[Image comparison data]

= = = = = = =

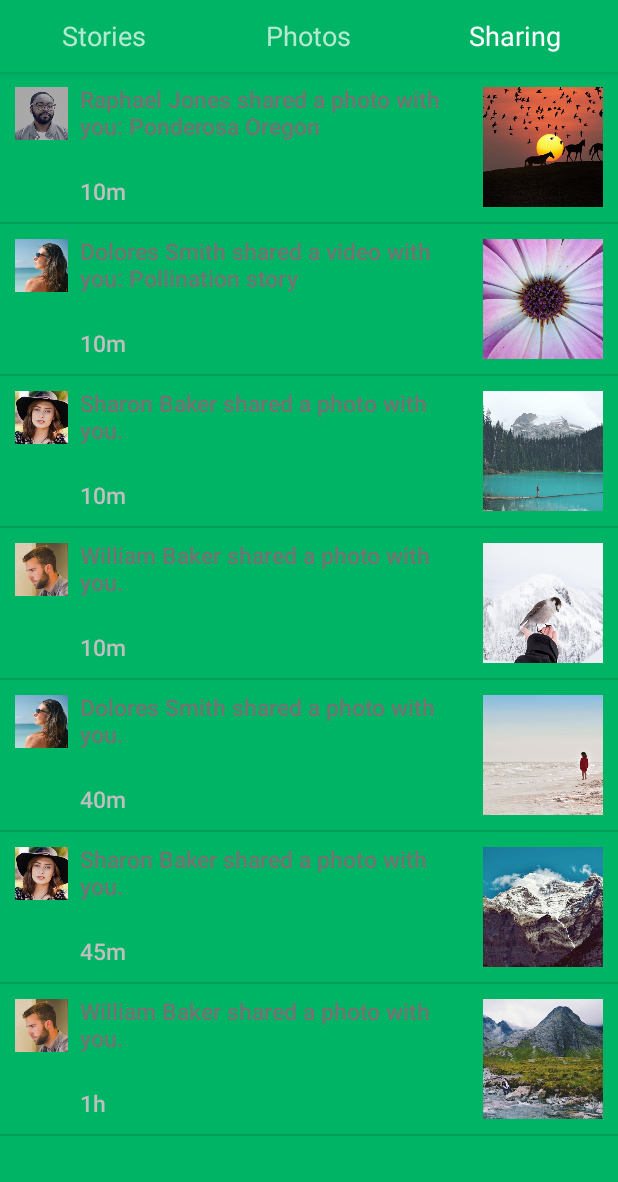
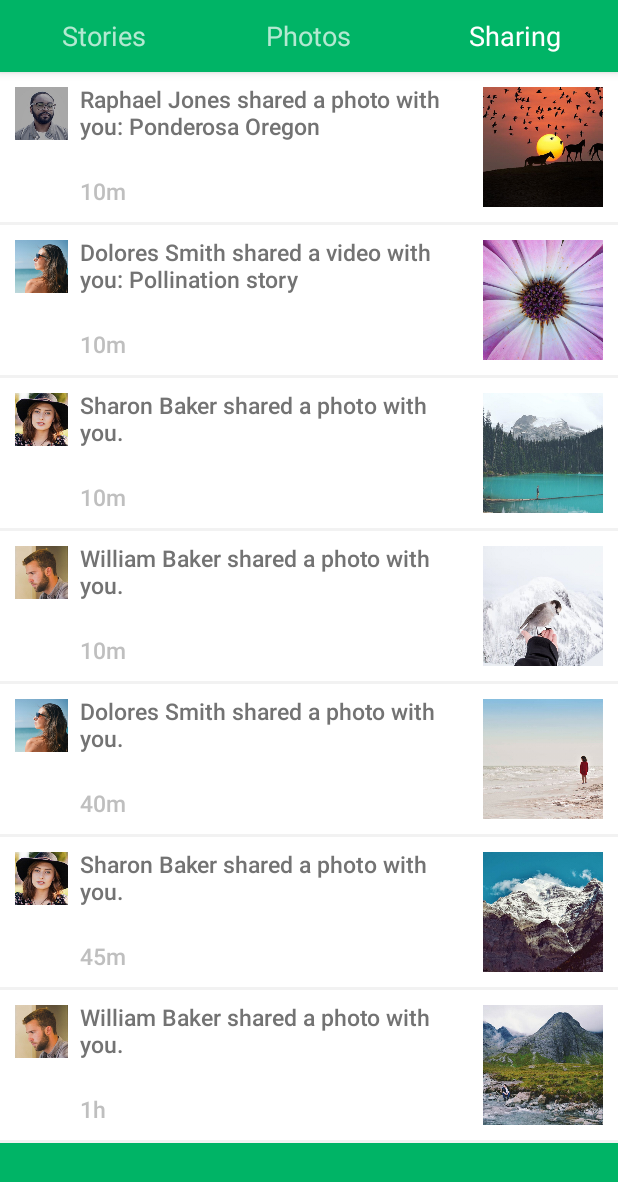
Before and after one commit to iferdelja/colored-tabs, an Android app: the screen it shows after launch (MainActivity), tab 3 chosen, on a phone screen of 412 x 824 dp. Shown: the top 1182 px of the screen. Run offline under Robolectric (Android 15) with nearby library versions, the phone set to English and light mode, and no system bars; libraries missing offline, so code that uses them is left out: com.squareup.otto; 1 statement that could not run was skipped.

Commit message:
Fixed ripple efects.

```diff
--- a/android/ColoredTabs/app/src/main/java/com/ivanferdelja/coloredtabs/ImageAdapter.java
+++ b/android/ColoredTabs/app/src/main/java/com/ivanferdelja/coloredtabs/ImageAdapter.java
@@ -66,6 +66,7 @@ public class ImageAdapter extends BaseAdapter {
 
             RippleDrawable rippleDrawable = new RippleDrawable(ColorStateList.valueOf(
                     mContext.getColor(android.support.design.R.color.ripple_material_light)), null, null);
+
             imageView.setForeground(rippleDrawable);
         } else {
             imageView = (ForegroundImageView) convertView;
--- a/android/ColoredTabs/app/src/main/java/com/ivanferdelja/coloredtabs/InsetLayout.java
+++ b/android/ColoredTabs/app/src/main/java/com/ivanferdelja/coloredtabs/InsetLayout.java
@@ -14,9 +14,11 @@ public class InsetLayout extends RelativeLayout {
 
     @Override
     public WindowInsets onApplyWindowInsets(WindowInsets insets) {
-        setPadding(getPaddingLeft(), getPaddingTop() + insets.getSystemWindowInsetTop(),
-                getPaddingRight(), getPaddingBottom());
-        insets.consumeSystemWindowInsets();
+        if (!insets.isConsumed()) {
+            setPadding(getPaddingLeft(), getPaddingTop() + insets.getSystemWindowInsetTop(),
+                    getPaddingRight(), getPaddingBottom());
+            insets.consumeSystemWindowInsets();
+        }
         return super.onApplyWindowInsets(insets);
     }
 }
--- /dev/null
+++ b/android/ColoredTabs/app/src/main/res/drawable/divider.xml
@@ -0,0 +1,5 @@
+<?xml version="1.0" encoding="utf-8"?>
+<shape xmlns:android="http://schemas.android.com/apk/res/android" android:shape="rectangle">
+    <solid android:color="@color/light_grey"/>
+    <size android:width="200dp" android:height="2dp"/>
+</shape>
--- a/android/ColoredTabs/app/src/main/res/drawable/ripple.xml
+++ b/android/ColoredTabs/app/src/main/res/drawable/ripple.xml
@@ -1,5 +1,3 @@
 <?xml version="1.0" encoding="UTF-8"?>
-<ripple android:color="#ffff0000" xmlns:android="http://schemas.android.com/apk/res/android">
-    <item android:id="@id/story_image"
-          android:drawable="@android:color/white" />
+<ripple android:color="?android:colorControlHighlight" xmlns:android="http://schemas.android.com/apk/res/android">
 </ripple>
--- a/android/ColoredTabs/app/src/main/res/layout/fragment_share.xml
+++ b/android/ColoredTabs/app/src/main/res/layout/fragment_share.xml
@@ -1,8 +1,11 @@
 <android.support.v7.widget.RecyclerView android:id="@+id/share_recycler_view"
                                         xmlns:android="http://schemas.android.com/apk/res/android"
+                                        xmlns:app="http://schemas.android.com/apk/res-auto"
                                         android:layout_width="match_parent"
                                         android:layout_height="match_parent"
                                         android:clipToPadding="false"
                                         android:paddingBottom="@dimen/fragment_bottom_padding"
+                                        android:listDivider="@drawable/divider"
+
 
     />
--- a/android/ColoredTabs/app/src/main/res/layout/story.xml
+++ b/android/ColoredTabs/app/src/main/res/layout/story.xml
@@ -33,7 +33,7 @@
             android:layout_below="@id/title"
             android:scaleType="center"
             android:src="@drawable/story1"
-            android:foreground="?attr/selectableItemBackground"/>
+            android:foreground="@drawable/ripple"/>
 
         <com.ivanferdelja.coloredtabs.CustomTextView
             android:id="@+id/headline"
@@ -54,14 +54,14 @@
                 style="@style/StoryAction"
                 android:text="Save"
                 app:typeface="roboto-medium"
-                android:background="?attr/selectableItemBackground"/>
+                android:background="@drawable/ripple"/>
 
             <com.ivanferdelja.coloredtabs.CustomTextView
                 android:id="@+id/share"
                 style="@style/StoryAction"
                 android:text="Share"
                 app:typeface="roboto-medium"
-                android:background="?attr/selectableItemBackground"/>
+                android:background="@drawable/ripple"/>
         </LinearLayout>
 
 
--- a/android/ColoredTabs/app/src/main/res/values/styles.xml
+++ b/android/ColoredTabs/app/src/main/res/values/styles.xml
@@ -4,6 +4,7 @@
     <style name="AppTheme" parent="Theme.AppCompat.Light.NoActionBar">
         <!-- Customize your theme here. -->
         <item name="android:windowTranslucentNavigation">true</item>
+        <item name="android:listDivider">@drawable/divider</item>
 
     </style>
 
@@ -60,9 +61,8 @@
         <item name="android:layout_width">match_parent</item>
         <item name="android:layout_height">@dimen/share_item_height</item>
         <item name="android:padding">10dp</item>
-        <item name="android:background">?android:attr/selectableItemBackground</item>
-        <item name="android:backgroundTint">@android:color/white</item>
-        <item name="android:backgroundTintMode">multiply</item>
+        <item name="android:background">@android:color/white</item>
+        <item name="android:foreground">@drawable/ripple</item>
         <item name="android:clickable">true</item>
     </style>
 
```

= = = = = = =

Lines from the records above that hold "xmlns" are the ones to list.

## Response to this exercise
+<shape xmlns:android="http://schemas.android.com/apk/res/android" android:shape="rectangle">
-<ripple android:color="#ffff0000" xmlns:android="http://schemas.android.com/apk/res/android">
+<ripple android:color="?android:colorControlHighlight" xmlns:android="http://schemas.android.com/apk/res/android">
                                         xmlns:android="http://schemas.android.com/apk/res/android"
+                                        xmlns:app="http://schemas.android.com/apk/res-auto"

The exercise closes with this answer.